Seth E. Berg
This post represents the last assignment in a two-year course of study that I have just completed along with an incredible group of educational leaders from the Metro Detroit area. If you are reading this and not associated with the Troy EdS cohort, I’d like to point out that “sucking on raisins” refers to a mindfulness meditation practice we were introduced to in our first semester while dealing with stress reduction techniques. While it would seem likely that I might celebrate the completion of a long and intense course of study, the fact that this group will no longer be meeting weekly is a source of sadness for each of us. If you have not had an extended cohort experience, I highly recommend it and, if at all possible, find a group of people who have the potential to transform and enlighten you!

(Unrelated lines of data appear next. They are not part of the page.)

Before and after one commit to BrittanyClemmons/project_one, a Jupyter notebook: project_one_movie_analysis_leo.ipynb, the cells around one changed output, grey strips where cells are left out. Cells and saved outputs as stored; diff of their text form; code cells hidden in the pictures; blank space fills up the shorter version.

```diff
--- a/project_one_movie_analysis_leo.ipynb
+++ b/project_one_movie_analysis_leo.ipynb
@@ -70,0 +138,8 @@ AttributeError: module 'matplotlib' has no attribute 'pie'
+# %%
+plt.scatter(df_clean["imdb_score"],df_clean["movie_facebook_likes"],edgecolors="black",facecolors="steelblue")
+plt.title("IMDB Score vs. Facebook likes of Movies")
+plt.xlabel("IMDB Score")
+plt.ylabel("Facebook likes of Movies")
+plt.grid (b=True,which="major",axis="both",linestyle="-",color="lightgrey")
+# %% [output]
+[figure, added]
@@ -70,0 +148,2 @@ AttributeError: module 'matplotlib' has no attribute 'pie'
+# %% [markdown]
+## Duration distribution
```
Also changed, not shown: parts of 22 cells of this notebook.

Thanks for a great two years at Oakland U – Troy Cohort Class of 2013!
It’s amazing to think that we met two years ago. A group of strangers with some common goals, brought together by ambitions to continue on our individual paths of educational leadership, sitting in a room, sucking on raisins, and destine to become one of the closest groups of collaborators I’ve been involved with in my professional life. This has been an incredible journey! In the past week, and without a scheduled group meeting, I have been in touch with seven of my cohort colleagues for one reason or another. I am supremely confident that the bond we share will keep us working together for years to come. Among the greatest lessons I’ve been learning over the past two years is that when likeminded, passionate, authentic educators, driven by the desire to influence learning communities, tie themselves to one another through intense research, reflection, and critical thinking…incredible things can happen!

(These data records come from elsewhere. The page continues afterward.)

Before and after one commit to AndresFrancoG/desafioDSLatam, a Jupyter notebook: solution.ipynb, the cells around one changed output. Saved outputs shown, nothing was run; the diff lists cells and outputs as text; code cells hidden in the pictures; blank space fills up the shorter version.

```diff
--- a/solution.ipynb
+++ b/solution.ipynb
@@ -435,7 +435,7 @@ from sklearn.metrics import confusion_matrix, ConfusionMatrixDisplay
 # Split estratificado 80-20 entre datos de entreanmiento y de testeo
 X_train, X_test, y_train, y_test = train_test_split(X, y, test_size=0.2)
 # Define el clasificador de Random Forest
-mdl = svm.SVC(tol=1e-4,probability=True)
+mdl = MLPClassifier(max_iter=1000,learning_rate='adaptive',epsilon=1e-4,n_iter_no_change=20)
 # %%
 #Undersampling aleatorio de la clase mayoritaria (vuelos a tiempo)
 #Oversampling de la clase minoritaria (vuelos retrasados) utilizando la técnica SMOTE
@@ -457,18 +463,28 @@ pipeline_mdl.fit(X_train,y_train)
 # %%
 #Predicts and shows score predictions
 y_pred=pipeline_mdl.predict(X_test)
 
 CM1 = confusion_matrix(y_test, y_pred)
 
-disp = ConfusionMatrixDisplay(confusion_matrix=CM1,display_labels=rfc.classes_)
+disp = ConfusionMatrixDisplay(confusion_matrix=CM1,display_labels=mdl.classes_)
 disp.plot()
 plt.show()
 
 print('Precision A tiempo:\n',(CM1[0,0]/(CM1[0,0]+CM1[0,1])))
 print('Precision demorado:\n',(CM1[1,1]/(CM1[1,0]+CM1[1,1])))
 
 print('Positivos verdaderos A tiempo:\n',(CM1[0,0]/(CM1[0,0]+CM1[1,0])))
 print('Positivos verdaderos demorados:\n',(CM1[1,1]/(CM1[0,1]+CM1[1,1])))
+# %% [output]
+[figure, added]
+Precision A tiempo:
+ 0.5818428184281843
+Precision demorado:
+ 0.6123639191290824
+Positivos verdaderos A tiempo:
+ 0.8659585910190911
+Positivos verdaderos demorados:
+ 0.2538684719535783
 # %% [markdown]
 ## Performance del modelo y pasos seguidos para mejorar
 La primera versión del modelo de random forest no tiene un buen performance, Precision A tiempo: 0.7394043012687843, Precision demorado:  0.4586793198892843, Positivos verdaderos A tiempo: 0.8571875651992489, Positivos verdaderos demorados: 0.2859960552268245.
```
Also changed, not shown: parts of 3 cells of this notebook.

Perpetuating that kind of connection is the cornerstone of the legacy I hope to leave on the communities that I serve as an educational leader. I believe that every individual has the potential to offer unique contributions. If nothing else, I hope to encourage and support those contributions. My leadership vision involves the realization of every individual’s ambitions through concerted collaborative efforts, and the melding of those ambitions into collective determination. Over the past two years I’ve repeatedly come to understand that my work is truly enhanced when I appreciate that in fact it’s not “my” work, but that it’s “our” work. The connectedness of this cohort, along with the ability to practice while being submerged in leadership learning, has forced me to evolve; I am truly grateful for that. If “my” work is “our” work, then “my” legacy is actually “our” legacy.

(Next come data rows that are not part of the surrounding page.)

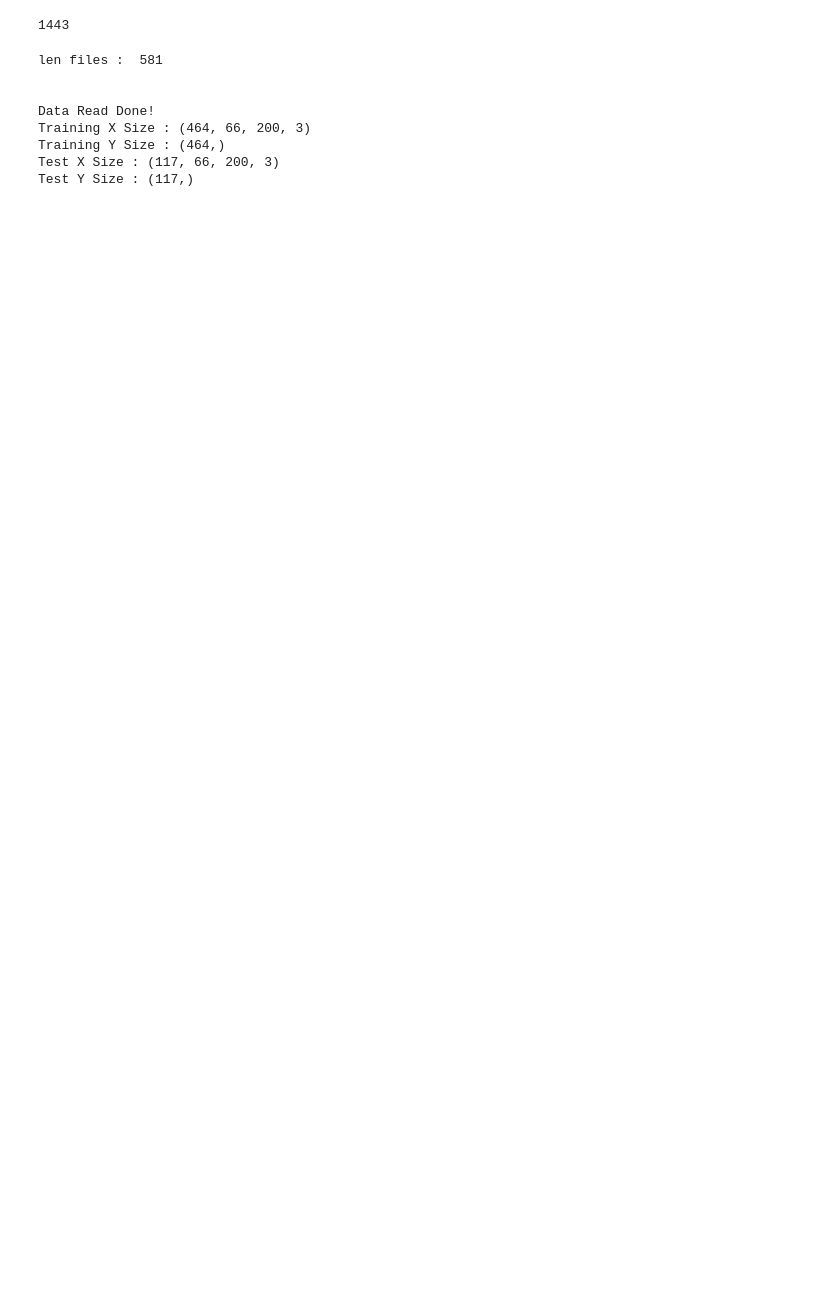
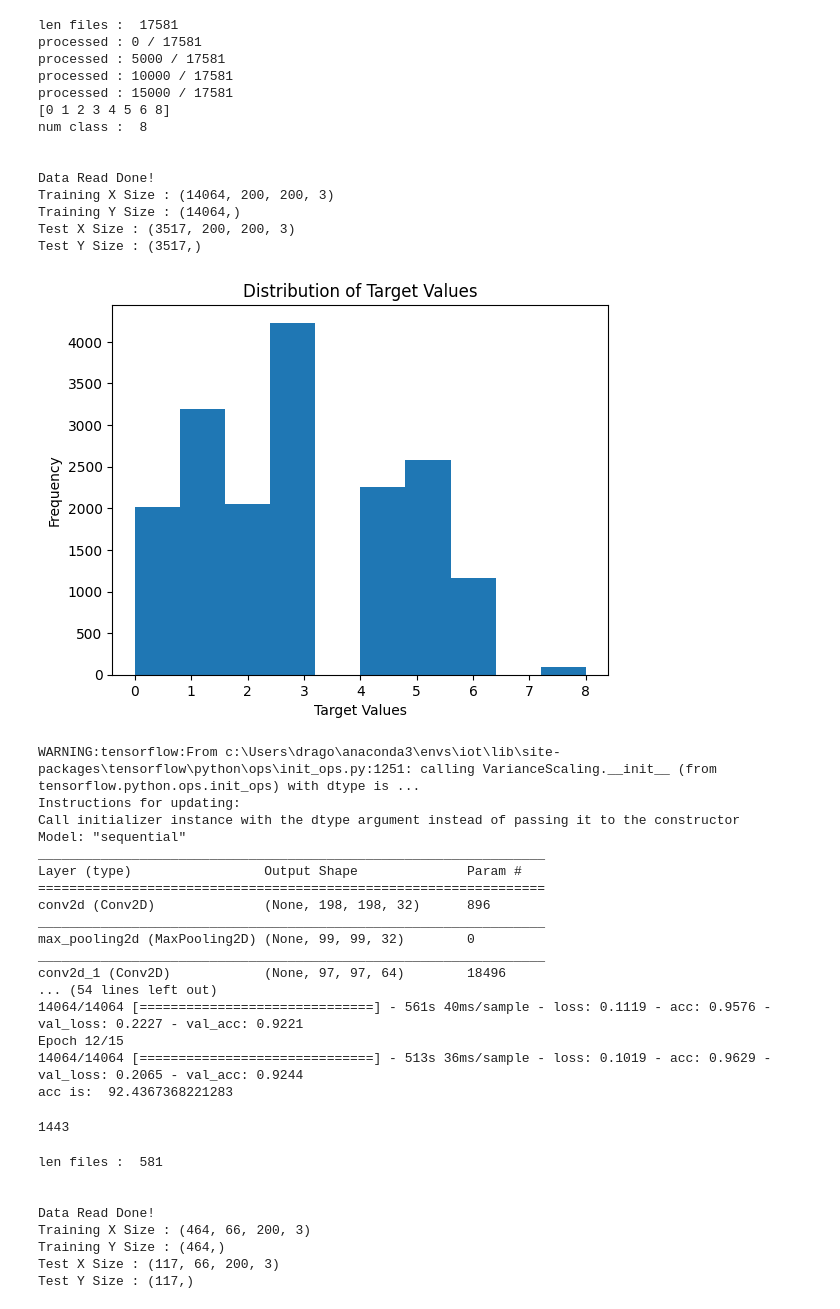
Before and after one commit to donguk071/IoT_SelfdrivingCar, a Jupyter notebook: test_env.ipynb, the cells around one changed output. Drawn from its saved outputs; the diff is of its cells as text; code cells hidden in the pictures; blank space fills up the shorter version.

```diff
--- a/test_env.ipynb
+++ b/test_env.ipynb
@@ -7,3 +99,79 @@ from sklearn.model_selection import train_test_split
+# %%
+import tensorflow as tf
+from tensorflow.python.keras.callbacks import EarlyStopping
+from tensorflow.python.keras.optimizers import Adam
+import read_data
+
+# test = read_data.DataReader()
+# test.f_data_reader(200)
+
+# Define the model
+model = tf.keras.models.Sequential([
+    tf.keras.layers.Conv2D(filters=32, kernel_size=(3, 3), input_shape = (200,200,3),activation=tf.nn.relu),
+    tf.keras.layers.MaxPooling2D((2, 2)),
+    tf.keras.layers.Conv2D(filters=64, kernel_size=(3, 3), activation=tf.nn.relu),
+    tf.keras.layers.MaxPooling2D((2, 2)),
+    tf.keras.layers.Conv2D(filters=64, kernel_size=(3, 3), activation=tf.nn.relu),
+    tf.keras.layers.MaxPooling2D((2, 2)),
+    tf.keras.layers.Conv2D(filters=64, kernel_size=(3, 3), activation=tf.nn.relu),
+    tf.keras.layers.MaxPooling2D((2, 2)),
+    tf.keras.layers.Conv2D(filters=64, kernel_size=(3, 3), activation=tf.nn.relu),
+    tf.keras.layers.MaxPooling2D((2, 2)),
+    tf.keras.layers.Flatten(),
+    tf.keras.layers.Dense(2000, activation=tf.nn.relu),
+    tf.keras.layers.Dense(9, activation=tf.nn.softmax)
+])
+
+# Compile the model
+model.compile(optimizer=Adam(lr=0.001), metrics=['accuracy'], loss='sparse_categorical_crossentropy')
+
+print("model defined\n\n", model.summary())
+
+print("\n\n************ TRAINING START ************")
+early_stop = EarlyStopping(monitor='val_loss', patience=3)
+early_stop2 = EarlyStopping(monitor='val_accuracy', patience=3)
+print(test.y_train.dtype)
+history = model.fit(test.x_train, test.y_train, epochs=15, batch_size=32,
+                    validation_data=(test.x_test, test.y_test),
+                    callbacks=[early_stop, early_stop2])
+
+res = model.evaluate(test.x_test, test.y_test, verbose=0)
+print("acc is: ", res[1] * 100)
+
+model.save('./trained_models/model1_20_epochs.h5')
+# %% [output]
+len files :  17581
+processed : 0 / 17581
+processed : 5000 / 17581
+processed : 10000 / 17581
+processed : 15000 / 17581
+[0 1 2 3 4 5 6 8]
+num class :  8
+
+
+Data Read Done!
+Training X Size : (14064, 200, 200, 3)
+Training Y Size : (14064,)
+Test X Size : (3517, 200, 200, 3)
+Test Y Size : (3517,)
+[figure, added]
+WARNING:tensorflow:From c:\Users\drago\anaconda3\envs\iot\lib\site-packages\tensorflow\python\ops\init_ops.py:1251: calling VarianceScaling.__init__ (from tensorflow.python.ops.init_ops) with dtype is ...
+Instructions for updating:
+Call initializer instance with the dtype argument instead of passing it to the constructor
+Model: "sequential"
+_________________________________________________________________
+Layer (type)                 Output Shape              Param #
+=================================================================
+conv2d (Conv2D)              (None, 198, 198, 32)      896
+_________________________________________________________________
+max_pooling2d (MaxPooling2D) (None, 99, 99, 32)        0
+_________________________________________________________________
+conv2d_1 (Conv2D)            (None, 97, 97, 64)        18496
+... (54 lines left out)
+14064/14064 [==============================] - 561s 40ms/sample - loss: 0.1119 - acc: 0.9576 - val_loss: 0.2227 - val_acc: 0.9221
+Epoch 12/15
+14064/14064 [==============================] - 513s 36ms/sample - loss: 0.1019 - acc: 0.9629 - val_loss: 0.2065 - val_acc: 0.9244
+acc is:  92.4367368221283
 # %%
 
 import re
```
Also changed, not shown: parts of 3 cells of this notebook, 4 other files.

Along with authentic connections and collective visioning comes the application of incredible classroom instruction. I appreciate that this course of study constantly had us articulating how theory links to reality. I would love to imagine that increased student achievement and enhanced attitudes toward learning will somehow be connected to the legacy that my contemporaries and I leave on the communities we serve. We are all here for the same reason. We are deeply committed to making sure that children have opportunities to become everything they hope to be. We strive to design learning environments that challenge and motivate them. We toil over structures, systems, and strategies so that our classrooms inspire learners to understand, explore, and take advantage of their unique characteristics and abilities. We are in the business of facilitating a process by which the global citizens of our future can reach and exceed their highest potential. Part of our legacy must be that we have succeeded in prioritizing these things above all else, and that we have worked tirelessly to make sure that they happen. I am proud to have been a member of this wonderful cohort, and I’m thrilled to be a part of the incredible network of educational leaders that we have become!